Police Chief David Brown did not respond to a request from News 8 for comment. Deputy Chief Scott Walton, who oversees the traffic division, did not return a phone call.
Since Brown assumed command in 2010, the size of the squad and the corresponding number of DWI arrests has been on a steadily decline. In 2011, the squad made in excess of 800 arrests. The numbers dipped to below 300 in 2015.
“Sometimes you have to shift resources, but I would equate that with … having someone walking around with a loaded shotgun blindfolded. They trip and fall and the gun goes off and you have serious injury or death,” says Thomas Glover, president of the Black Police Association of Greater Dallas. “You can’t take drunk driving lightly. It’s something that has to have a significant amount of resources aimed at stopping it.”
Other communities are devoting significantly more manpower to the issue.
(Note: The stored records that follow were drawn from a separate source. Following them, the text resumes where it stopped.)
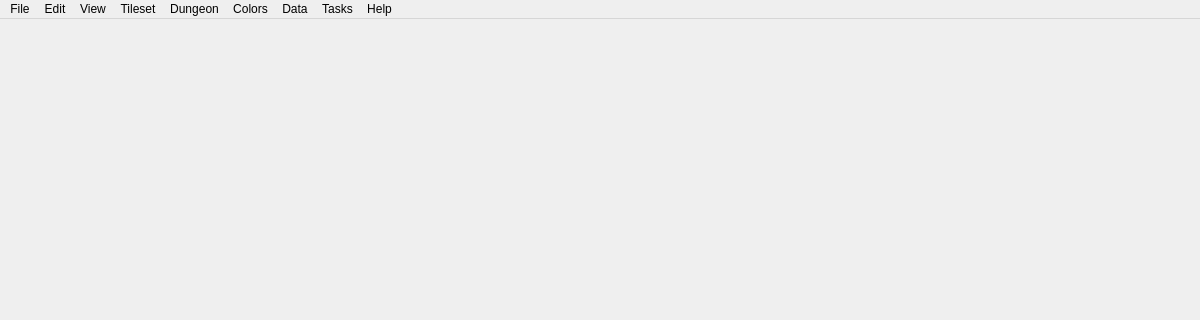
pionere/d1-graphics-tool, file source/mainwindow.ui: the form before one commit; both pictures show x 0 to 1200 and y 0 to 320 of the 1200 by 820 pixel window.
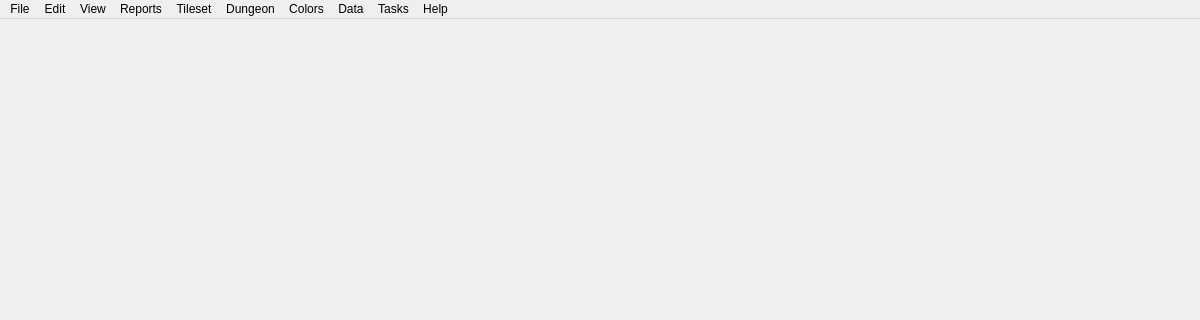
The form after the commit.

```diff
--- a/source/mainwindow.ui
+++ b/source/mainwindow.ui
@@ -93,9 +93,9 @@
     <addaction name="actionTogglePalTrn"/>
     <addaction name="actionToggleBottomPanel"/>
    </widget>
-   <widget class="QMenu" name="menuTilesetReports">
+   <widget class="QMenu" name="menuReports">
     <property name="title">
-     <string>Report</string>
+     <string>Reports</string>
     </property>
     <property name="toolTipsVisible">
      <bool>true</bool>
@@ -427,6 +427,7 @@
    <addaction name="menuFile"/>
    <addaction name="menuEdit"/>
    <addaction name="menuView"/>
+   <addaction name="menuReports"/>
    <addaction name="menuTileset"/>
    <addaction name="menuDungeon"/>
    <addaction name="menuColors"/>
```
Left out of the diff: 56 changed lines with no effect on the pictures.
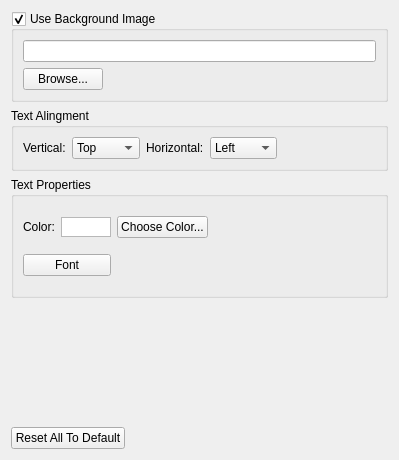
Qt form src/announcementsettingwidget.ui (SoftProjector/src) before a commit.
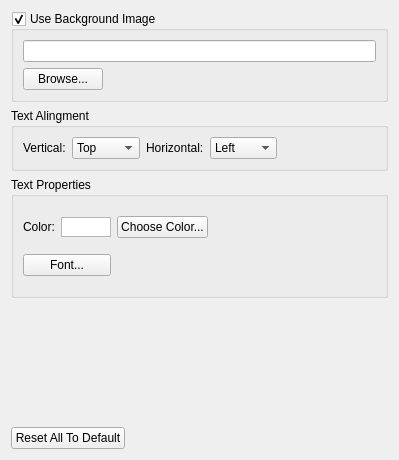
The same form after that commit.

```diff
--- a/src/announcementsettingwidget.ui
+++ b/src/announcementsettingwidget.ui
@@ -179,7 +179,7 @@
       <item row="1" column="0" colspan="2">
        <widget class="QPushButton" name="button_font">
         <property name="text">
-         <string>Font</string>
+         <string>Font...</string>
         </property>
        </widget>
       </item>
```
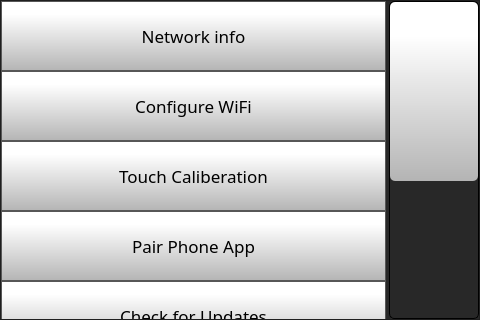
Above: octoprint_Julia3GTouchUI/Test2.ui from FracktalWorks/Julia3GTouchUI before the change. Below: the same form after it.
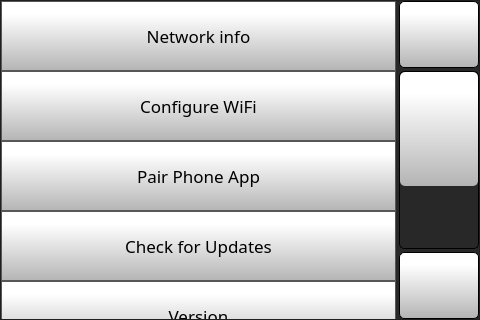
That is the form after the change. The open tabs and pages were chosen to show the change. Icons and pictures are not drawn.

```diff
--- a/octoprint_Julia3GTouchUI/Test2.ui
+++ b/octoprint_Julia3GTouchUI/Test2.ui
@@ -1650,52 +1650,52 @@
        </rect>
       </property>
       <property name="styleSheet">
-       <string notr="true">
-
-QScrollBar:vertical {
- border: 1px solid black; 
+       <string notr="true"> QScrollBar:vertical {
+     border: 1px solid black;
 border-radius: 5px;
-background: rgb(40,40,40);
-width: 90px;
-}
-
-/* Sets up the color and height of handle */
-QScrollBar::handle:vertical {
+	background-color: rgb(40,40,40);
+     width: 80px;
+     margin: 70px 0 70px 0;
+ }
+ QScrollBar::handle:vertical {
 border-radius: 5px;
 background: qlineargradient(spread:pad, x1:0, y1:1, x2:0, y2:0.188, stop:0 rgba(180, 180, 180, 255), stop:1 rgba(255, 255, 255, 255));
 min-height: 20px;
-}
+ }
+ QScrollBar::add-line:vertical {
+     border: 1px solid black;
+background: qlineargradient(spread:pad, x1:0, y1:1, x2:0, y2:0.188, stop:0 rgba(180, 180, 180, 255), stop:1 rgba(255, 255, 255, 255));
+     height:65px;
+border-radius: 5px;
+     subcontrol-position: bottom;
+     subcontrol-origin: margin;
+ }
 
+ QScrollBar::sub-line:vertical {
+     border: 1px solid black;
+background: qlineargradient(spread:pad, x1:0, y1:1, x2:0, y2:0.188, stop:0 rgba(180, 180, 180, 255), stop:1 rgba(255, 255, 255, 255));
+     height: 65px;
+border-radius: 5px;
+     subcontrol-position: top;
+     subcontrol-origin: margin;
+ }
 
+QScrollBar::up-arrow:vertical {
+ image: url(./templates/img/arrows.png);
+    width: 40px;
+    height: 40px;
+ padding: 5px;
+ }
+QScrollBar::down-arrow:vertical {
+ image: url(./templates/img/arrows-5.png);
+    width: 40px;
+    height: 40px;
+ padding: 5px;
+ }
 
-
-/* This remvoes the bottom button by setting the height to 0px */
-QScrollBar::add-line:vertical {
-height: 0px;
-subcontrol-position: bottom;
-subcontrol-origin: margin;
-}
-
-/* This remvoes the top button by setting the height to 0px */
-QScrollBar::sub-line:vertical {
-height: 0px;
-subcontrol-position: top;
-subcontrol-origin: margin;
-}
-
-/*
-QScrollBar::up-arrow:vertical, QScrollBar::down-arrow:vertical {
-border: 2px solid grey;
-width: 5px;
-height: 5px;
-background: white;
-}
-
-
-/* need this to get rid of crosshatching on scrollbar background */
-QScrollBar::add-page:vertical, QScrollBar::sub-page:vertical {
-background: none;
-}</string>
+ QScrollBar::add-page:vertical, QScrollBar::sub-page:vertical {
+     background: none;
+ }</string>
       </property>
       <property name="widgetResizable">
        <bool>true</bool>
@@ -1704,9 +1704,9 @@
        <property name="geometry">
         <rect>
          <x>0</x>
-         <y>-242</y>
-         <width>388</width>
-         <height>560</height>
+         <y>0</y>
+         <width>398</width>
+         <height>490</height>
         </rect>
        </property>
        <layout class="QVBoxLayout" name="verticalLayout">
@@ -1825,56 +1825,6 @@
           </property>
          </widget>
         </item>
-        <item>
-         <widget class="QPushButton" name="touchCaliberationButton">
-          <property name="minimumSize">
-           <size>
-            <width>0</width>
-            <height>70</height>
-           </size>
-          </property>
-          <property name="font">
-           <font>
-            <family>Gotham</family>
-            <pointsize>13</pointsize>
-           </font>
-          </property>
-          <property name="styleSheet">
-           <string notr="true">QPushButton {
-     border: 1px solid rgb(87, 87, 87);
-	background-color: qlineargradient(spread:pad, x1:0, y1:1, x2:0, y2:0.188, stop:0 rgba(180, 180, 180, 255), stop:1 rgba(255, 255, 255, 255));
-
-
-}
-
-QPushButton:pressed {
-    background-color: qlineargradient(x1: 0, y1: 0, x2: 0, y2: 1,
-                                      stop: 0 #dadbde, stop: 1 #f6f7fa);
-}
-
-QPushButton:flat {
-    border: none; /* no border for a flat push button */
-}
-
-QPushButton:default {
-    border-color: navy; /* make the default button prominent */
-}
-
-QPushButton:focus {
-	outline: none;
-}</string>
-          </property>
-          <property name="text">
-           <string>Touch Caliberation</string>
-          </property>
-          <property name="iconSize">
-           <size>
-            <width>40</width>
-            <height>40</height>
-           </size>
-          </property>
-         </widget>
-        </item>
         <item>
          <widget class="QPushButton" name="pairPhoneButton">
           <property name="minimumSize">
```
Left out of the diff: 226 changed lines with no effect on the pictures.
For example, Austin currently has a total of about 15 officers and five supervisors. Fort Worth has six officers and two supervisors assigned to its DWI unit.
Grant said she began noticing the disappearance of the DWI squad when unfamiliar names started popping up on police reports.
She said she would rather face a regular patrol officer in court than a seasoned DWI squad officer, who “were really tough witnesses to crack in a DWI trial.”
A patrol officer is going to make a lot more mistakes in large measure because they don’t often testify in DWI cases, she said. They also are more likely to make mistakes when conducting standardized field sobriety testing.
The key word is “standardized.”
“There are very specific ways you have to administer those tests on the roadside and often if officers aren’t doing it open, they forget what all the steps are and what the instructions are and how to even grade them,” Grant said. “If you’re not doing it every day, it’s easy to forget.”
Grant said the numbers reveal that drunken driving doesn’t rank as a high priority for the chief or his department.
“I think that it might take a really tragic incident in Dallas before DWI enforcement becomes a priority for DPD again, and that's unfortunate,” she said. “Certainly no one that does what I do for a living thinks we need to have more drunk drivers on the road.”
Last year, 15 men and women died in Dallas in drunken driving accidents. Tell it to them and their families that drunk driving enforcement isn't a priority.